● **Records from a collection**
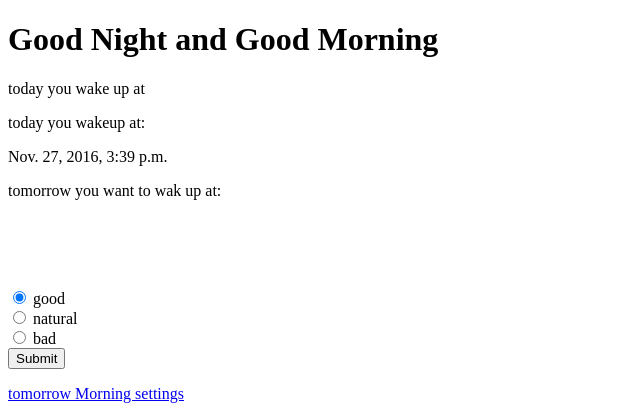
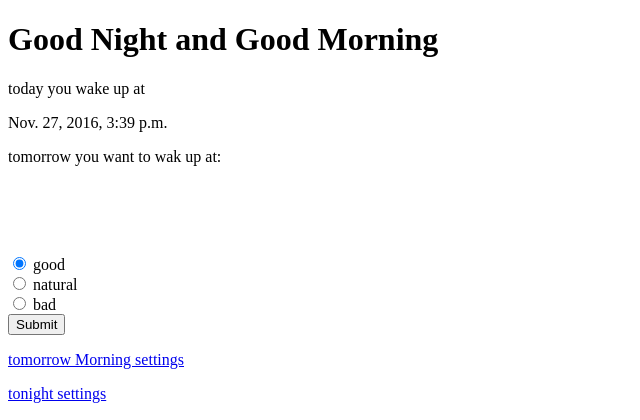
Before and after one commit to Daniel0729/morning_night, a Django app: page / in a window 1280 px wide. Shown: the top 420 px of the page, without its empty margins (0-640 px from the left). Run offline with Django 3.2, Linux system fonts and the light colour scheme; data comes from the database, SQL or seed files in the repository.

Commit message:
change the templates.home

```diff
--- a/templates/home/home.html
+++ b/templates/home/home.html
@@ -7,8 +7,9 @@
     <h1>Good Night and Good Morning</h1>
     <p>today you wake up at </p>
     <form action = '',method = "GET">
-    <p>today you wakeup at:</p>
     {{ wakeuptime }}
+	</form>
+	<form action = '',method = "GET">
     <p>tomorrow you want to wak up at:</p>
     {{ wakeuptime_plan }}
     </form><br><br><!--need to model setting-->
```
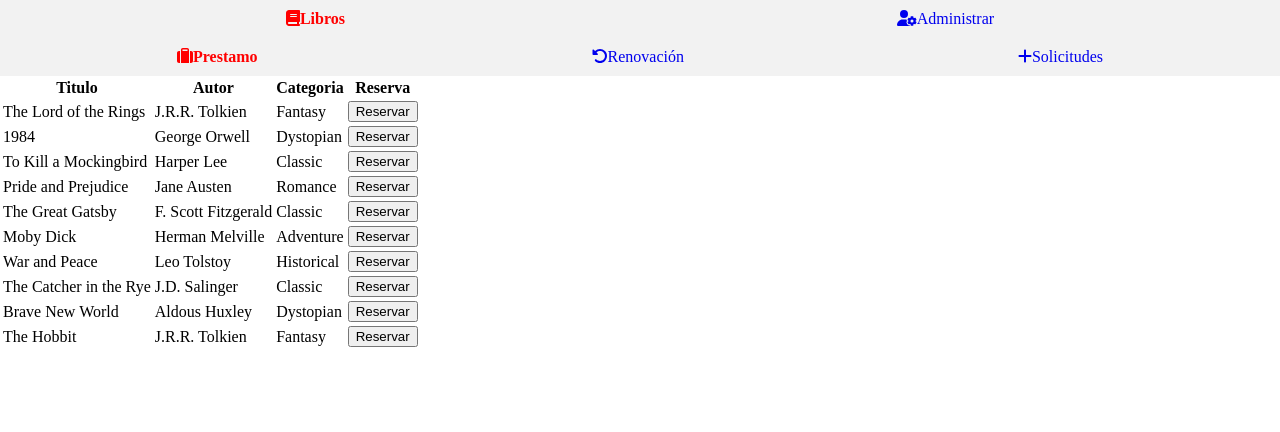
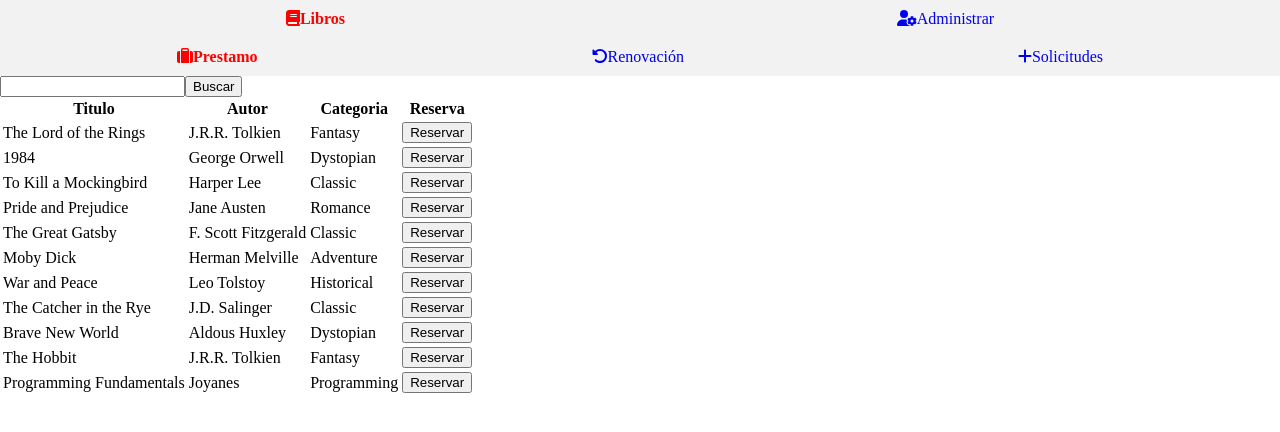
Before and after one commit to DiegoGC1822/BiblioMaster, a React (Vite) app: page /bookloan in a window 1280 px wide. Shown: the top 432 px of the page. Built offline with nearby package versions, Linux system fonts and the light colour scheme.

Commit message:
Agregando 2° Requisito

```diff
--- /dev/null
+++ b/src/components/FilterBook.jsx
@@ -0,0 +1,45 @@
+import { useBooksContext } from "../contexts/booksContext"
+import BST from "../dataEstructures/BST"
+import { useState } from "react"
+
+export const FilterBook = ({setWord,word,activate,setActivate}) =>{
+
+    const { books } = useBooksContext()
+    const tree = new BST()
+    const [searchResult, setSearchResult] = useState(null)
+    books.forEach(book => tree.insert(book))
+
+    const handleWord = (e)=>{
+        e.preventDefault()
+
+        if (activate) {
+          const result = tree.search(word)
+          setSearchResult(result)
+        } else {
+          setWord("")
+          setSearchResult(null)
+        }
+
+        setActivate((prevActivate) => !prevActivate)
+    }
+
+    return (
+        <>
+            <form onSubmit={handleWord}>
+                <input type="text" value={word} onChange={(e)=>setWord(e.target.value)} />
+                <button>
+                    {activate? "Buscar":  "Cancelar"}
+                </button>
+            </form>
+            {searchResult &&
+                <div>
+                    <h2>Resultado de la búsqueda:</h2>
+                    <p>Título: {searchResult.title}</p>
+                    <p>Autor: {searchResult.author}</p>
+                    <p>Categoría: {searchResult.category}</p>
+                    <p>Disponible: {searchResult.available ? 'Sí' : 'No'}</p>
+                </div>
+            }
+        </>
+    )
+}
--- /dev/null
+++ b/src/dataEstructures/BST.js
@@ -0,0 +1,52 @@
+// BST.js
+import BSTNode from './BSTNode';
+
+class BST {
+    constructor() {
+        this.root = null;
+    }
+
+    insert(book) {
+        const newNode = new BSTNode(book);
+        if (this.root === null) {
+            this.root = newNode;
+        } else {
+            this.insertNode(this.root, newNode);
+        }
+    }
+
+    insertNode(node, newNode) {
+        if (newNode.book.title < node.book.title) {
+            if (node.left === null) {
+                node.left = newNode;
+            } else {
+                this.insertNode(node.left, newNode);
+            }
+        } else {
+            if (node.right === null) {
+                node.right = newNode;
+            } else {
+                this.insertNode(node.right, newNode);
+            }
+        }
+    }
+
+    search(title) {
+        return this.searchNode(this.root, title);
+    }
+
+    searchNode(node, title) {
+        if (node === null) {
+            return null;
+        }
+        if (title < node.book.title) {
+            return this.searchNode(node.left, title);
+        } else if (title > node.book.title) {
+            return this.searchNode(node.right, title);
+        } else {
+            return node.book;
+        }
+    }
+}
+
+export default BST;
--- /dev/null
+++ b/src/dataEstructures/BSTNode.js
@@ -0,0 +1,10 @@
+// BSTNode.js
+class BSTNode {
+    constructor(book) {
+        this.book = book;
+        this.left = null;
+        this.right = null;
+    }
+}
+
+export default BSTNode;
--- a/src/db.json
+++ b/src/db.json
@@ -101,6 +101,13 @@
             "author": "J.R.R. Tolkien",
             "category": "Fantasy",
             "available": true
+        },
+        {
+            "id": 11,
+            "title": "Programming Fundamentals",
+            "author": "Joyanes",
+            "category": "Programming",
+            "available": true
         }
     ],
     "loans": [
--- a/src/pages/BooksStudent.jsx
+++ b/src/pages/BooksStudent.jsx
@@ -3,15 +3,23 @@ import { useLocation } from "react-router-dom"
 import { LoanStudentTable } from "../components/LoanStudentTable"
 import { RequestStudentTable } from "../components/RequestStudentTable"
 import { RenovationStudentTable } from "../components/RenovationStudentTable"
-
+import { FilterBook } from "../components/FilterBook"
+import { useState } from "react"
 
 export const BooksStudent = () => {
 
     const location = useLocation()
+    const [word,setWord] = useState("")
+    const [activate, setActivate] = useState(true)
 
     const handleBooks = () => {
         if(location.pathname === '/bookloan') {
-            return <LoanStudentTable/>
+            return(
+                <>
+                    <FilterBook activate = {activate} setActivate = {setActivate} setWord={setWord}  word={word} />
+                    <LoanStudentTable/>
+                </>
+            )
         }else if(location.pathname === '/request') {
             return <RequestStudentTable/>
         }else{
```
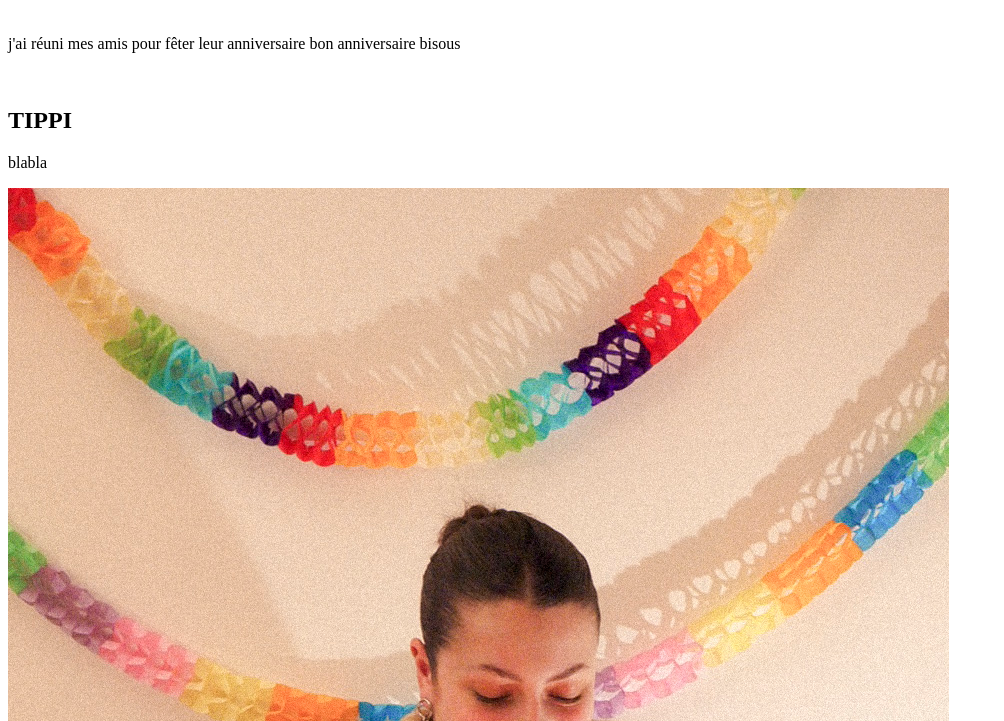
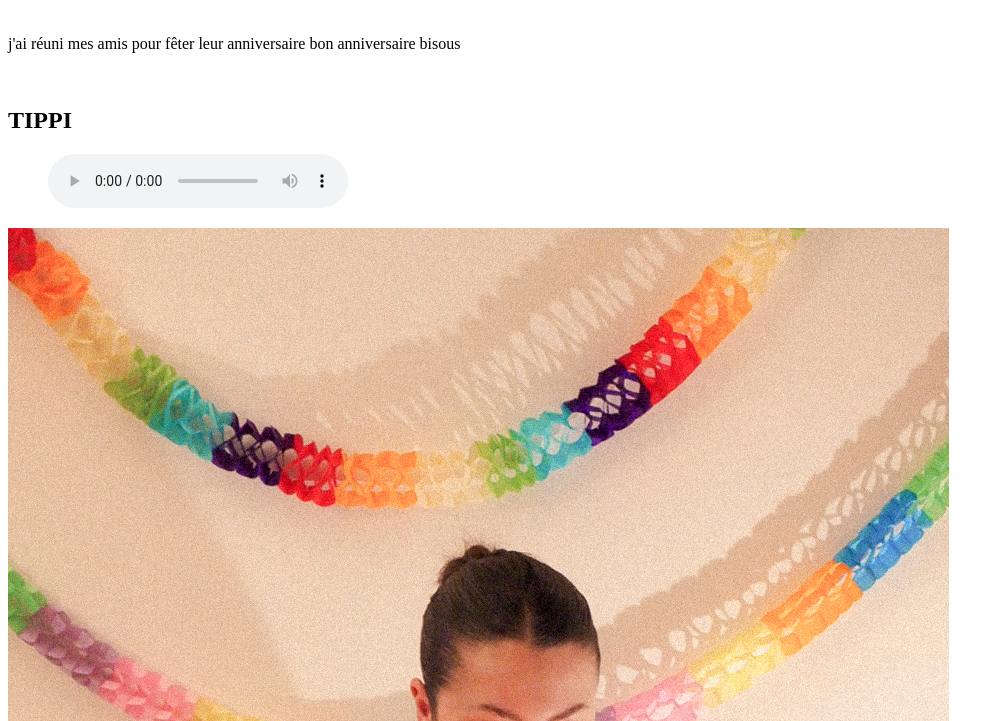
Before and after one commit to venus2leo/unepartdemoi, a plain HTML site: page index.html in a window 1280 px wide. Shown: the part 79-800 px from the top of the page, without its empty margins (0-1004 px from the left). Drawn offline with Linux system fonts and the light colour scheme.

Commit message:
Update index.html

```diff
--- a/index.html
+++ b/index.html
@@ -10,7 +10,15 @@
 </br>
 <p> j'ai réuni mes amis pour fêter leur anniversaire bon anniversaire bisous</p></br>
 <h2> TIPPI </h2>
-<p> blabla </p>
+<p> <figure>
+    <audio
+        controls
+        src="/media/cc0-audio/t-rex-roar.mp3">
+            <a href="/media/cc0-audio/t-rex-roar.mp3"
+            </a>
+    </audio>
+</figure>
+ </p>
 <img src="images/TIPPI 1.jpg" alt="tippi fêtant son anniversaire">
 <img src="images/TIPPI 2.jpg">
 <img src="images/TIPPI 3.jpg">
```
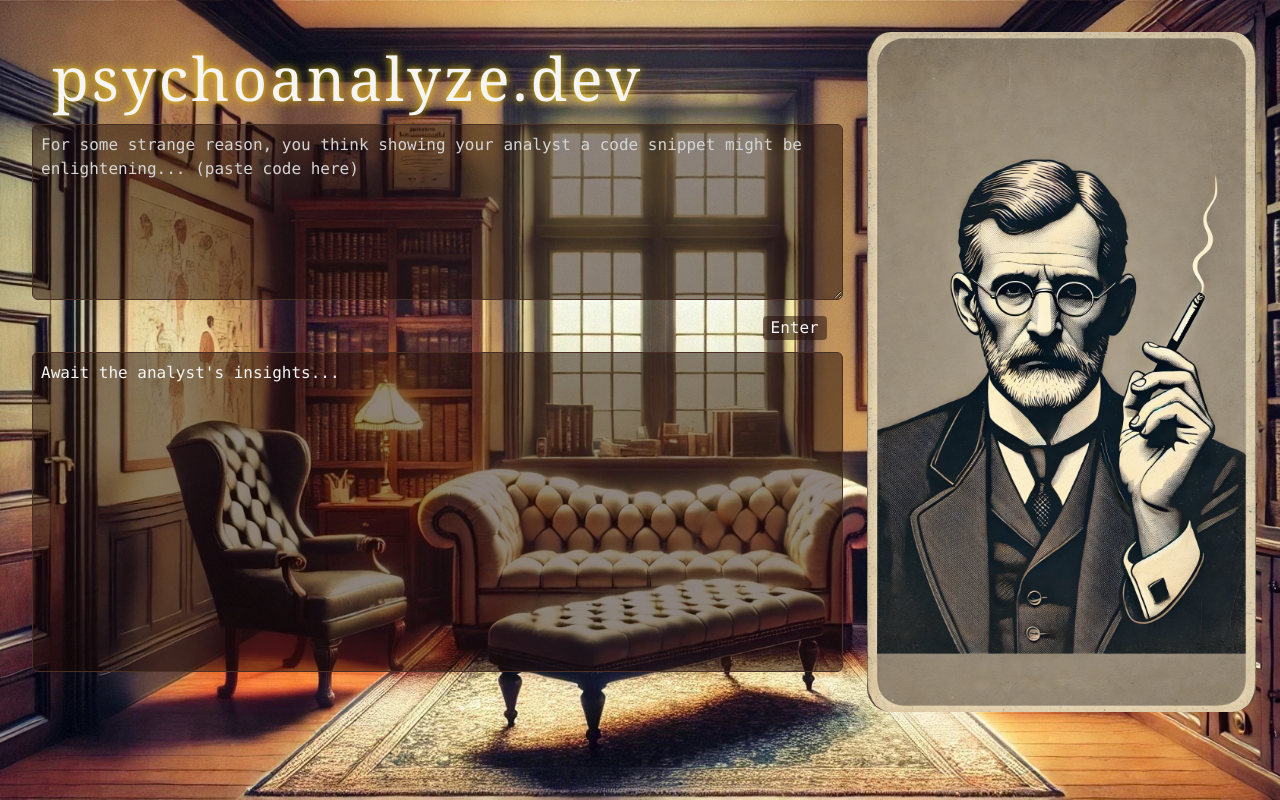
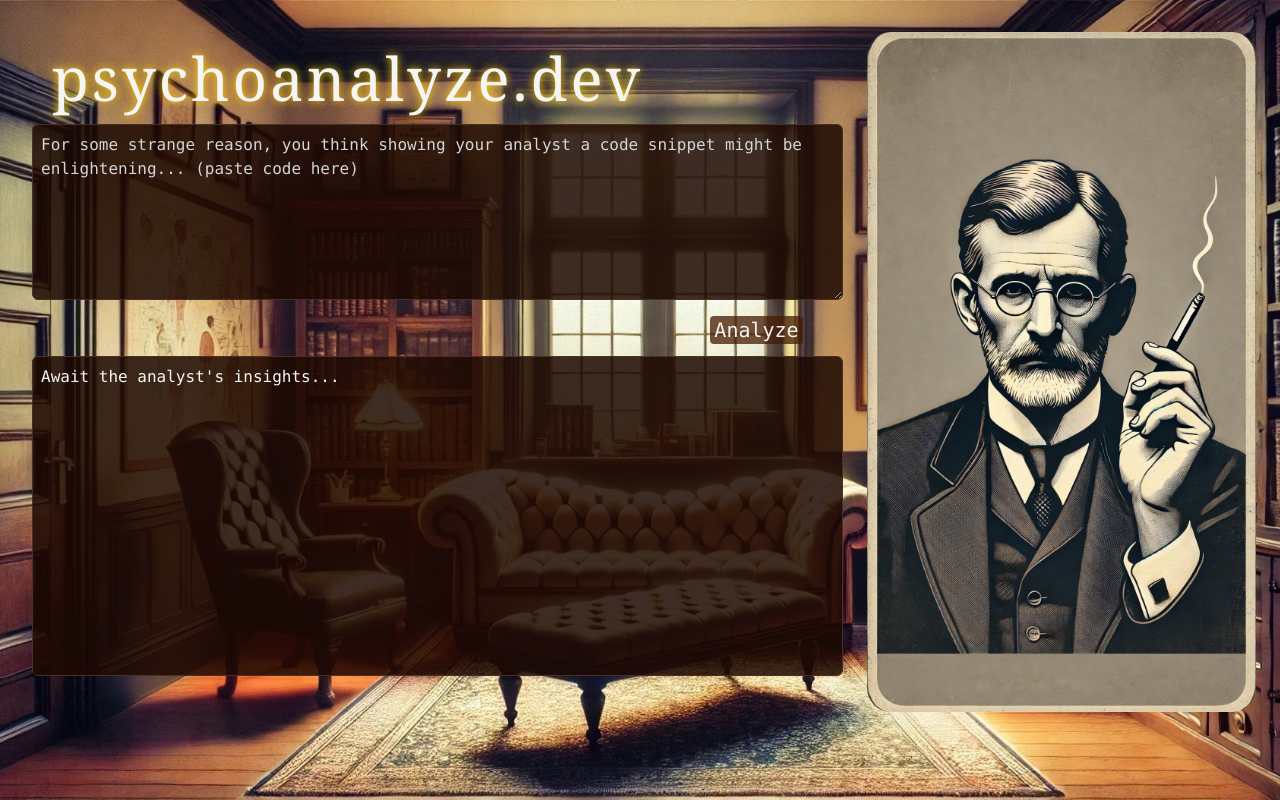
Before and after one commit to fractal-bootcamp/sarahbicknell.psychoanalyzedev, a Next.js app: page / in a window 1280 px wide. Built offline with nearby package versions, Linux system fonts and the light colour scheme.

Commit message:
changes to button and slow streaming

```diff
--- a/app/page.tsx
+++ b/app/page.tsx
@@ -1,10 +1,60 @@
 'use client';
-
+import { useState, useEffect, useCallback } from 'react';
 import {useChat} from 'ai/react';
 
+function useSlowChat(delay = 25) {
+  const [slowMessage, setSlowMessage] = useState('');
+  const chat = useChat();
+
+  const slowStreamEffect = useCallback(() => {
+    if (chat.messages.length === 0) return;
+
+    const lastMessage = chat.messages[chat.messages.length - 1];
+    if (lastMessage.role !== 'assistant') return;
+
+    let index = slowMessage.length;
+    const intervalId = setInterval(() => {
+      if (index < lastMessage.content.length) {
+        setSlowMessage(lastMessage.content.slice(0, index + 1));
+        index++;
+      } else {
+        clearInterval(intervalId);
+      }
+    }, delay);
+
+    return () => clearInterval(intervalId);
+  }, [chat.messages, slowMessage, delay]);
+
+  useEffect(slowStreamEffect, [slowStreamEffect]);
+
+  return {
+    ...chat,
+    messages: [
+      ...chat.messages.slice(0, -1),
+      { ...chat.messages[chat.messages.length - 1], content: slowMessage }
+    ]
+  };
+}
+
 export default function Home() {
-  const  {messages, input, handleInputChange, handleSubmit, isLoading} = useChat()
+  const { messages, input, handleInputChange, handleSubmit: originalHandleSubmit, isLoading } = useSlowChat(50);
+  const [inputValue, setInputValue] = useState(input); // Initialize with the input from useChat
 
+  const handleInputChangeLocal = (e: React.ChangeEvent<HTMLTextAreaElement>) => {
+    setInputValue(e.target.value);
+    handleInputChange(e); // Call the original handleInputChange to keep useChat in sync
+  };
+
+  const handleSubmit = (e: React.FormEvent<HTMLFormElement>) => {
+    e.preventDefault();
+    originalHandleSubmit(e); // Call the original handleSubmit
+    // Do not clear inputValue here
+  };
+
+  // Update inputValue when messages change (e.g., after a response)
+  useEffect(() => {
+    setInputValue(input);
+  }, []);
 
   return (
     <div className="flex flex-col min-h-screen min-w-full bg-psychoffice bg-cover bg-center p-8 lg:p-8">
@@ -33,22 +83,22 @@ export default function Home() {
           <form onSubmit={handleSubmit} className="flex flex-col">
             <div className='flex flex-col'>
               <textarea
-                className="w-full max-h-[30vh] min-h-[20vh] sm:h-36 xl:h-44 bg-[#1D0902] focus:ring-amber-500 font-mono bg-opacity-50 focus:!ring-offset-0 border border-[#4A2F25] rounded-md focus:border-transparent focus:ring-0 placeholder-neutral-300 text-neutral-100 p-2 mb-4"
-                value={input}
-                onChange={handleInputChange}
+                className="w-full max-h-[30vh] min-h-[20vh] sm:h-36 xl:h-44 bg-[#1D0902] focus:ring-amber-500 font-mono bg-opacity-85 focus:!ring-offset-0 border border-[#4A2F25] rounded-md focus:border-transparent focus:ring-0 placeholder-neutral-300 text-neutral-100 p-2 mb-4"
+                value={inputValue}
+                onChange={handleInputChangeLocal}
                 placeholder="For some strange reason, you think showing your analyst a code snippet might be enlightening... (paste code here)"
                 spellCheck="false"
               />
               <button
-                className="bg-[#1D0902] bg-opacity-50 hover:bg-amber-900 hover:bg-opacity-80 rounded mr-4 text-neutral-100 font-mono w-16 mb-3 transition hover:scale-110 self-end"
+                className="bg-amber-950 bg-opacity-75 hover:bg-amber-900 hover:bg-opacity-80 rounded mr-6 lg:mr-10 text-neutral-100 font-mono text-xl px-1 mb-3 transition hover:scale-110 self-end"
                 type="submit"
               >
-                Enter
+                Analyze
               </button>
             </div>
           </form>
           <div
-            className="w-full h-64 sm:h-72 lg:h-80 xl:h-[40vh] bg-[#1D0902] font-mono bg-opacity-50 border border-[#4A2F25] rounded-md  text-neutral-100 p-2 mb-4 overflow-auto"
+            className="w-full h-64 sm:h-72 lg:h-80 xl:h-[40vh] bg-[#1D0902] font-mono bg-opacity-85 border border-[#4A2F25] rounded-md  text-neutral-100 p-2 mb-4 overflow-auto"
           >
             {(() => {
               const lastAnalystMessage = messages
@@ -73,3 +123,11 @@ export default function Home() {
     </div>
   );
 }
+
+
+//greater opacity text background
+//change button to be more visible and maybe called Analyze
+//make it slower or pause between actions to create suspense, with a button that says "Continue doctor" or something like that
+//can hold the display text in a different state variable to do this
+//super extra cool: puffing cigar frame
+//brian: breakpoint too soon
```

● **Work required**
Within the data above, find the lines that contain the word "content" and copy each of them.

● **Output for this task**
+      if (index < lastMessage.content.length) {
+        setSlowMessage(lastMessage.content.slice(0, index + 1));
+      { ...chat.messages[chat.messages.length - 1], content: slowMessage }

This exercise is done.